# [Data provided]
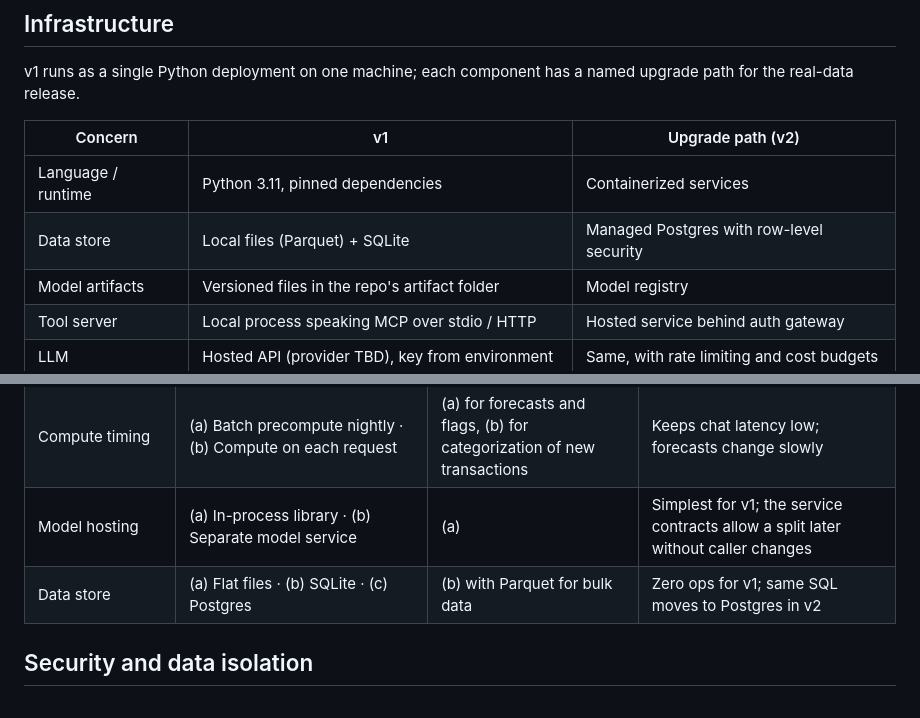
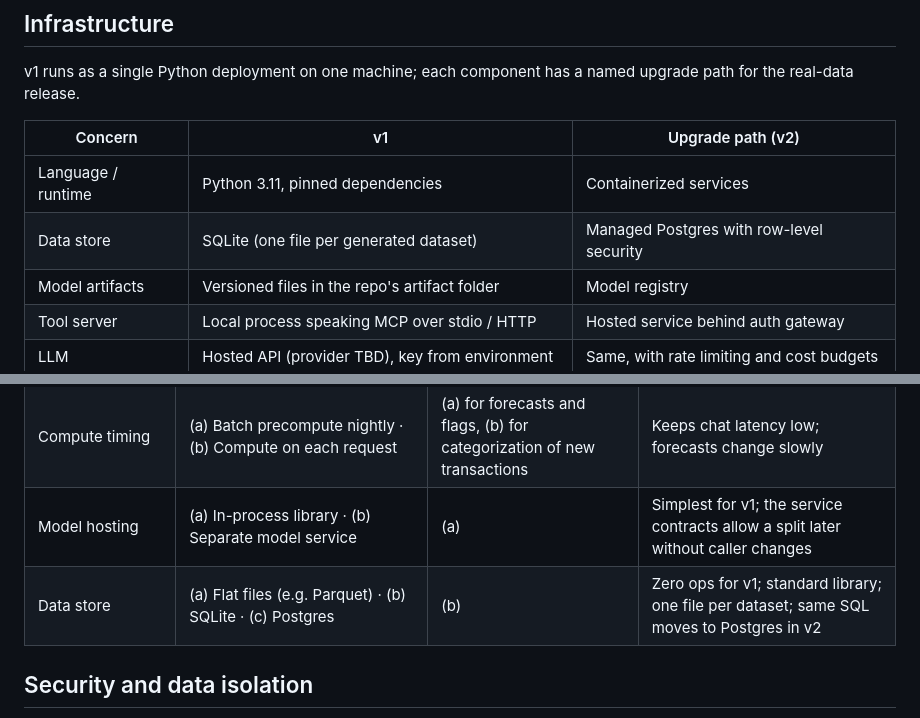
Before and after one commit to sidag02/Smart-Financial-Coach, a Markdown page: docs/design/Smart Financial Coach — Technical Design.md, 2 parts joined by grey strips. GitHub-like rendering.

```diff
--- a/docs/design/Smart Financial Coach — Technical Design.md
+++ b/docs/design/Smart Financial Coach — Technical Design.md
@@ -88,7 +98,7 @@ v1 runs as a single Python deployment on one machine; each component has a named
 | Concern | v1 | Upgrade path (v2) |
 | --- | --- | --- |
 | Language / runtime | Python 3.11, pinned dependencies | Containerized services |
-| Data store | Local files (Parquet) + SQLite | Managed Postgres with row-level security |
+| Data store | SQLite (one file per generated dataset) | Managed Postgres with row-level security |
 | Model artifacts | Versioned files in the repo's artifact folder | Model registry |
 | Tool server | Local process speaking MCP over stdio / HTTP | Hosted service behind auth gateway |
 | LLM | Hosted API (provider TBD), key from environment | Same, with rate limiting and cost budgets |
@@ -109,7 +119,7 @@ Six high-level choices shape the system; each decision favors trustworthy number
 | Where personalization lives | (a) One global model · (b) One model per user · (c) Global model + per-user baseline features | Categorization (a); anomalies and forecasts (c) or (b), settled by experiment | Merchant meaning is shared across users; "normal spending" is personal |
 | Compute timing | (a) Batch precompute nightly · (b) Compute on each request | (a) for forecasts and flags, (b) for categorization of new transactions | Keeps chat latency low; forecasts change slowly |
 | Model hosting | (a) In-process library · (b) Separate model service | (a) | Simplest for v1; the service contracts allow a split later without caller changes |
-| Data store | (a) Flat files · (b) SQLite · (c) Postgres | (b) with Parquet for bulk data | Zero ops for v1; same SQL moves to Postgres in v2 |
+| Data store | (a) Flat files (e.g. Parquet) · (b) SQLite · (c) Postgres | (b) | Zero ops for v1; standard library; one file per dataset; same SQL moves to Postgres in v2 |
 
 ## Security and data isolation
 
```
Also changed, not shown: other parts of docs/design/Smart Financial Coach — Technical Design.md (+17 -6 lines), 1 other file.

# [What to do]
Could you report how many lines of the entries include the word "level"? Only the number is needed.

# [Task solution]
3